This is my second article on “I Used To Be Racist.” My childhood was very interesting. Aside from being a child who was sick all of the time I grew up in an area of Chicago that was decent, but untouched by the woes of the world. I learned a lot because I read a lot. My niece, Adojsha, asked me how I know so much. I told her I read a lot as a child.
Because I read so much and that little black and white television my parents had, I learned a lot. I was 5 years old when the sixties came in and it was a lot to learn in those days.
I saw the cover of my mother’s Jet magazine. At first I thought the picture was of a monster or Frankenstein because the head was large and disfigured. I saw the heading and remember glancing through the magazine, but I guess I was too young to grasp what the picture was. Later I found out that it was Emmett Till. A teenaged boy who was killed for allegedly whistling at a white woman. This incident occurred a few years before I saw the article and a few days after I was born but it remained in my view for years after I saw the article.

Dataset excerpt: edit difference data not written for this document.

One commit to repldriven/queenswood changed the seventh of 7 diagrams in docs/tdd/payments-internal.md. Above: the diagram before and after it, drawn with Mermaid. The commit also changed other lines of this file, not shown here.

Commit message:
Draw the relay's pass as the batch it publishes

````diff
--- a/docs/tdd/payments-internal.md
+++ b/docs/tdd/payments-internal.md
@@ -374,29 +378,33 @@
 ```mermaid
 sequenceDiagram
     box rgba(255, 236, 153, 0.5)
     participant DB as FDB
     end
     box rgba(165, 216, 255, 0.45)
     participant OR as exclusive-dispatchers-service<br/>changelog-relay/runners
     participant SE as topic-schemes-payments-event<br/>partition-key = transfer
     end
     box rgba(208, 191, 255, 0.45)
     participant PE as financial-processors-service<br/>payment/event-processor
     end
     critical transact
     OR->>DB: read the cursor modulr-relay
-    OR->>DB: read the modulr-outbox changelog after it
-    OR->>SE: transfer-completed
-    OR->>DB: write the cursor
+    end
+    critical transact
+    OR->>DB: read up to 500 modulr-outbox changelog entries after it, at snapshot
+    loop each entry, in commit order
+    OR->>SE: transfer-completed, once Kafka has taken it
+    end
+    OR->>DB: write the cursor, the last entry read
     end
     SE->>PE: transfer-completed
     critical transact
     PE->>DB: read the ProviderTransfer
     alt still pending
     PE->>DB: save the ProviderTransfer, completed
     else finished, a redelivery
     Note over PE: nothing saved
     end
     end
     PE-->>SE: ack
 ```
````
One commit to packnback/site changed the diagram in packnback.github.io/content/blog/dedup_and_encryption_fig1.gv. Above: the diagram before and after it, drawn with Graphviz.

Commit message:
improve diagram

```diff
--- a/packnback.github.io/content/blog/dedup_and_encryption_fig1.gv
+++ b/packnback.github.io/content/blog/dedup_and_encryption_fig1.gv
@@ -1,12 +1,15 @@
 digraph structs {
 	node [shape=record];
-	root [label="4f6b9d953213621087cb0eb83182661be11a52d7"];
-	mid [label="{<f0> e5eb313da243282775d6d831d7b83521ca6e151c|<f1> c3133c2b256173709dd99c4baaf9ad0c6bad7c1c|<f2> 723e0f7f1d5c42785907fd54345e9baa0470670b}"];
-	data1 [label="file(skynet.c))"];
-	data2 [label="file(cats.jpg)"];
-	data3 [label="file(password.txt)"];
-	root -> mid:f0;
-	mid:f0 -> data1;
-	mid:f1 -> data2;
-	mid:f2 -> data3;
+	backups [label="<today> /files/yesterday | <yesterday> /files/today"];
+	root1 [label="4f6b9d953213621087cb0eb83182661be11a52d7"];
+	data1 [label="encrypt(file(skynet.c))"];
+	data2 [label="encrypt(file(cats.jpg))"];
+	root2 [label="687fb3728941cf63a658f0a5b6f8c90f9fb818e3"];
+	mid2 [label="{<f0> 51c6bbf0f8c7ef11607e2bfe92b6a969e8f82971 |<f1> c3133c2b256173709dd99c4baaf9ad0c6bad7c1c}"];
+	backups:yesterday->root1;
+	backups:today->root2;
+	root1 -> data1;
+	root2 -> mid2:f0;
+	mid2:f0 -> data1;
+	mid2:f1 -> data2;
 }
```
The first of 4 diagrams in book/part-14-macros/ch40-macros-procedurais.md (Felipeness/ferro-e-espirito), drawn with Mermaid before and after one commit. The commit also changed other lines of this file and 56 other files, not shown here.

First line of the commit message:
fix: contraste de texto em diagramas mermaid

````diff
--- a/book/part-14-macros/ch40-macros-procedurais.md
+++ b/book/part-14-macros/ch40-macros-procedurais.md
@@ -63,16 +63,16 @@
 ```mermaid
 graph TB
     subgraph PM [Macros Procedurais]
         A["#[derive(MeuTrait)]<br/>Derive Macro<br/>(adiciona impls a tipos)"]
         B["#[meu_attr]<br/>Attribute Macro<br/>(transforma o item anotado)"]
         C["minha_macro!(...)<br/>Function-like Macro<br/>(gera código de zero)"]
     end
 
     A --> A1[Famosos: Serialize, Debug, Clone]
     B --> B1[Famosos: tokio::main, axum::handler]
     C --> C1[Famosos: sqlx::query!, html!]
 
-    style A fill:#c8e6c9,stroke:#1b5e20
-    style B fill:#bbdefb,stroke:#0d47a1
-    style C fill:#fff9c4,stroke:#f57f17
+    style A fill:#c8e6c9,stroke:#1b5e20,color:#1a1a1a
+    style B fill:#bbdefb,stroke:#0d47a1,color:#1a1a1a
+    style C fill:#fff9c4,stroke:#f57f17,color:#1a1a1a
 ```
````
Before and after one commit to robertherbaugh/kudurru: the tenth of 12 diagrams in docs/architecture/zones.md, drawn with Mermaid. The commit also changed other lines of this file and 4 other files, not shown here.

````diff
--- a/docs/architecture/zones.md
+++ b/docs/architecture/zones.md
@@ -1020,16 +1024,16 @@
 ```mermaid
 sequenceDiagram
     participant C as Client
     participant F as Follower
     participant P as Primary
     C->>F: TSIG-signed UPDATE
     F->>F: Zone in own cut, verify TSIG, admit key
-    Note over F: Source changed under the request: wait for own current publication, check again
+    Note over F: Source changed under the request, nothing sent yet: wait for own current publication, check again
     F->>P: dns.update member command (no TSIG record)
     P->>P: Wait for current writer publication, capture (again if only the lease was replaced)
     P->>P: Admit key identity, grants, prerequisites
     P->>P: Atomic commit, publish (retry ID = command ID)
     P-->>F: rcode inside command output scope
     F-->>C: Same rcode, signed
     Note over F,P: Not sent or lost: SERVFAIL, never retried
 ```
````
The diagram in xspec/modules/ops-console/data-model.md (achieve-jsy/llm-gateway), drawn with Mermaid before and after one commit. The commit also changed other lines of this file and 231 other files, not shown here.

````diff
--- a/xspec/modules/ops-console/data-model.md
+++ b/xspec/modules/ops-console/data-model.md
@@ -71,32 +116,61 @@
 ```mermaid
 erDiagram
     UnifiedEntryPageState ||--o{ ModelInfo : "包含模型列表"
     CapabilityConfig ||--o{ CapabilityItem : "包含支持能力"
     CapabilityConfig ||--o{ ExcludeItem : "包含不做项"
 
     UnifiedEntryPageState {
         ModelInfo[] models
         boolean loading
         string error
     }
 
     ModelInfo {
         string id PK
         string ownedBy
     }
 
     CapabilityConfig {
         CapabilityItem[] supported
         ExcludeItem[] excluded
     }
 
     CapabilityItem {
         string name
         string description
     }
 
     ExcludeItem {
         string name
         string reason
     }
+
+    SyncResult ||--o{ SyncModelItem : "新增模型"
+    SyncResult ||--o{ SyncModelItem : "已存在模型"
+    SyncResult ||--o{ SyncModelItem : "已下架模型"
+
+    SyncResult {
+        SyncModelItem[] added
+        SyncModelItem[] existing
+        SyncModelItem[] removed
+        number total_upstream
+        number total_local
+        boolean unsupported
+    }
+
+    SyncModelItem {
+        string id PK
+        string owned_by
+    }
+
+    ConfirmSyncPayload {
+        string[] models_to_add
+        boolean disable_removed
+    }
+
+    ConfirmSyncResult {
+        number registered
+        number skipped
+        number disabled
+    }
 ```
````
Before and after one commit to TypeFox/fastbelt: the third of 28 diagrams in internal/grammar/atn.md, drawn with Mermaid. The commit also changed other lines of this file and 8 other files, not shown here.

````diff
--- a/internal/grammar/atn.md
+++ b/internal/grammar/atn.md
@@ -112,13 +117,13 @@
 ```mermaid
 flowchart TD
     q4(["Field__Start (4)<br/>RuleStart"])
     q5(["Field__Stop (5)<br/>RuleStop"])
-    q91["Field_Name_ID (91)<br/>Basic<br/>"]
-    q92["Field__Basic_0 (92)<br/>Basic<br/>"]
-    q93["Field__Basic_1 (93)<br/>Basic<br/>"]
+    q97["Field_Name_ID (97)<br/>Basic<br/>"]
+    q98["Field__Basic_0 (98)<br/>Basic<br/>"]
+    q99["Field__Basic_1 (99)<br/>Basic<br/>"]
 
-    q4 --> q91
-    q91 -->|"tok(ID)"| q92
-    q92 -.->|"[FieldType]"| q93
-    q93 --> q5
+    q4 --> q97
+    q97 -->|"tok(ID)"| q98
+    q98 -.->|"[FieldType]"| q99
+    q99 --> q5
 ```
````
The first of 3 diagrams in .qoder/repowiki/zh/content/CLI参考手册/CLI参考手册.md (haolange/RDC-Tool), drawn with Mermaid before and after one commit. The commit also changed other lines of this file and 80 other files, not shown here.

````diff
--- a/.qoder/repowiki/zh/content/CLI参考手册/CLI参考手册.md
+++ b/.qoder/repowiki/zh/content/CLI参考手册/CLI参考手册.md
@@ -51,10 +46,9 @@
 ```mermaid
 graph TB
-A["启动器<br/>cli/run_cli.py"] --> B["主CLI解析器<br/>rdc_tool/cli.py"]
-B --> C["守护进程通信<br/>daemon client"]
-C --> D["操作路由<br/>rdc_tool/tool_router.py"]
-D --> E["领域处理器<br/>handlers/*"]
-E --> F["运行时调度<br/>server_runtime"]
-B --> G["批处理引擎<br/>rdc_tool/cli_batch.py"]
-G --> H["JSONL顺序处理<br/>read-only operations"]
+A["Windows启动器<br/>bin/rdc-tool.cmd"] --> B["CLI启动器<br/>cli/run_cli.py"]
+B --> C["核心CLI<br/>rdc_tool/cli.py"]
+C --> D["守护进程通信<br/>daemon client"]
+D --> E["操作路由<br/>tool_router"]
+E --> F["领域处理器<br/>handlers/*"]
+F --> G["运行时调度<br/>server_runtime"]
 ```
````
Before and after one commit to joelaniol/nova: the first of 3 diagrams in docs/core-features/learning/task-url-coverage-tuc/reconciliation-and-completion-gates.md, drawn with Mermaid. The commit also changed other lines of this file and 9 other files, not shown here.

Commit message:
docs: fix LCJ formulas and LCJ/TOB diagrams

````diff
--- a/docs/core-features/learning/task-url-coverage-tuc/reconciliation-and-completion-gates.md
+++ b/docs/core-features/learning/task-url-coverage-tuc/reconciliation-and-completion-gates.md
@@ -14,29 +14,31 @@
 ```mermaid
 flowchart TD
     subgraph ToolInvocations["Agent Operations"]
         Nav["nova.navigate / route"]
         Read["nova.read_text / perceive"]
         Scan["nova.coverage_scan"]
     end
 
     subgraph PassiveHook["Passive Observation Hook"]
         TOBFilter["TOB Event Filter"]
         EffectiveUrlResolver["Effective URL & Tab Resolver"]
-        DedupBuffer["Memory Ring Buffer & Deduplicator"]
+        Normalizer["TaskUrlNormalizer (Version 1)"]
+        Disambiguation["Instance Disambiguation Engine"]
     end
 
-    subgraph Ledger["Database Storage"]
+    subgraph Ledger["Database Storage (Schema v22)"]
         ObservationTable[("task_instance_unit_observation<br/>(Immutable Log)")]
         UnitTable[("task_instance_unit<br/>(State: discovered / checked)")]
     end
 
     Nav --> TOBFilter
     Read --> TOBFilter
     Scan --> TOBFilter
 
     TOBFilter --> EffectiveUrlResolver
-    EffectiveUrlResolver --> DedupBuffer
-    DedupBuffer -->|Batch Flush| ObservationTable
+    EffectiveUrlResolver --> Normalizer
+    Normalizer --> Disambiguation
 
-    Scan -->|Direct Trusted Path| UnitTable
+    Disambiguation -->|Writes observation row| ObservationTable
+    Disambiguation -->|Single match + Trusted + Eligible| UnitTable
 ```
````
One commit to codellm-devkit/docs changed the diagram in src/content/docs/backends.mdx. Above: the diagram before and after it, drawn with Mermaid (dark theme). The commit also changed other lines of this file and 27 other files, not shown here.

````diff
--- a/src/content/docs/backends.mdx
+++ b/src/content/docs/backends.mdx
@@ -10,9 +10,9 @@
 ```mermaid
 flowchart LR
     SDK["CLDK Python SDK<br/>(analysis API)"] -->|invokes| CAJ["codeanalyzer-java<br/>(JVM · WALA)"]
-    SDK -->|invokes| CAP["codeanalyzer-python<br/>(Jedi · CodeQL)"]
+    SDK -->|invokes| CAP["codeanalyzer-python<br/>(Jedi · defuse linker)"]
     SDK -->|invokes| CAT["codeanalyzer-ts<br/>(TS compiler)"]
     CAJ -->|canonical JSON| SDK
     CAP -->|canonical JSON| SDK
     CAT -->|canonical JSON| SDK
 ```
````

I remember hearing about the little girls who were killed in a church bombing in 1963, in Birmingham Alabama. There wasn’t too much said about this in my household and I never heard about it in school. I never gave it much thought. Maybe it didn’t register because I was only eight years old at the time.
In that same year, I heard about Medgar Evers being assassinated. I wasn’t taught too much about this crime of hate at home or in school either.
Malcom X was killed in 1965. I was 10.
I remember traveling to Union City Tennessee from Chicago. My father drove the 7 or 8 hours on highway 51 to get there. When we got to Effingham, Illinois, he would make us use the bathroom because we couldn’t stop in Cairo, Illinois for fear of being attacked and beaten or killed by the white people who lived there. On one occasion, my cousin’s wife went with us and she didn’t take heed to my father’s instruction to use the bathroom while we were in Effingham. When we got to Cairo, she had to use the bathroom. My father had a fit and started fussing but eventually he had to stop.
We stopped at a gas station and my mother, being a quick thinker, told my cousin to put a pillow under blouse and act pregnant. They got out and a white man, displaying pure hatred on his face told my mother and cousin they go around the back to use the bathroom. My father was sweating bullets until they came back to the car and we got out of Cairo. He didn’t settle down until we made it to Fulton, Kentucky.
My parents kept my brother and I well. They loved us nurtured us with a few speed bumps every now and again. They didn’t hate, or at least they didn’t show it. They were loving and caring people. My mother didn’t know a stranger and she was known for taking care of other’s needs before her own.
These events marked my childhood. I didn’t understand why people could be so full of hatred toward other people they didn’t even know. But God seemed to be giving us a hero, a Moses when He gave the country Dr. Martin Luther King, Jr. He was met with aggressive resistance from the whites and what surprised me even more was, for a short period of time, he was met with passive resistance in my own household. Doesn’t that remind you of Moses?
Next: I Used To Be Racist pt 3 – The Turn Toward Hatred